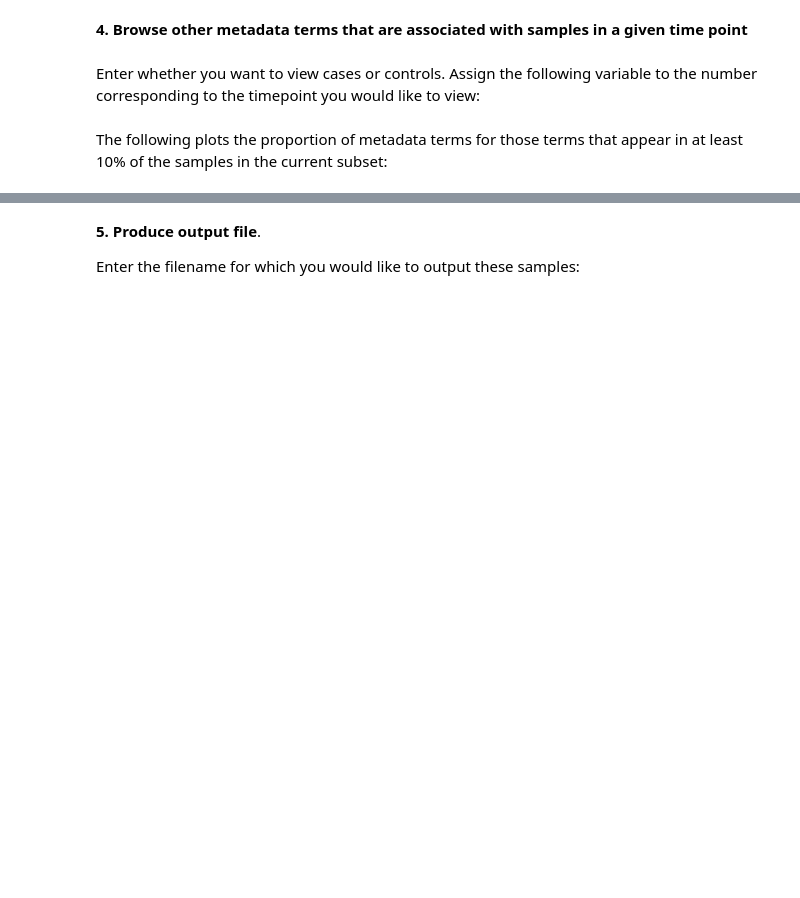
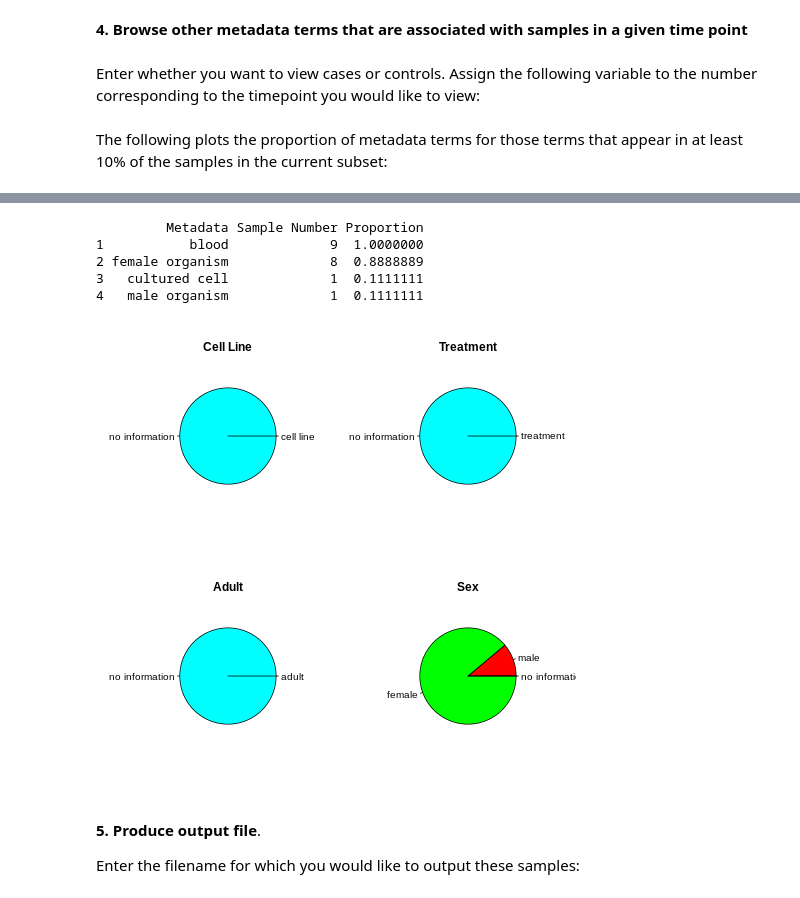
Before and after one commit to NCBI-Hackathons/RNA-Seq-in-the-Cloud, a Jupyter notebook: Metadata/series_search.ipynb, the cells around one changed output, grey strips where cells are left out. Saved outputs shown, nothing was run; the diff lists cells and outputs as text; code cells hidden in the pictures; blank space fills up the shorter version.

Commit message:
Added pie charts to series creator

```diff
--- a/Metadata/series_search.ipynb
+++ b/Metadata/series_search.ipynb
@@ -95,3 +149,18 @@ bp
+# %%
+%%R
+source("./Metadata_table.R")
+query_disease_metadata_top10_table
+# %% [output]
+         Metadata Sample Number Proportion
+1           blood             9  1.0000000
+2 female organism             8  0.8888889
+3   cultured cell             1  0.1111111
+4   male organism             1  0.1111111
+# %%
+%%R
+source("./Metadata_piecharts.R")
+# %% [output]
+[figure, added]
 # %% [markdown]
 __5. Produce output file__.
 
```
Also changed, not shown: parts of 5 cells of this notebook, 1 other file.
#####
* [ASSIGNED TASK]
Copy out each line of the material that holds the word "notebook".

* [EXERCISE OUTPUT]
Before and after one commit to NCBI-Hackathons/RNA-Seq-in-the-Cloud, a Jupyter notebook: Metadata/series_search.ipynb, the cells around one changed output, grey strips where cells are left out. Saved outputs shown, nothing was run; the diff lists cells and outputs as text; code cells hidden in the pictures; blank space fills up the shorter version.
Also changed, not shown: parts of 5 cells of this notebook, 1 other file.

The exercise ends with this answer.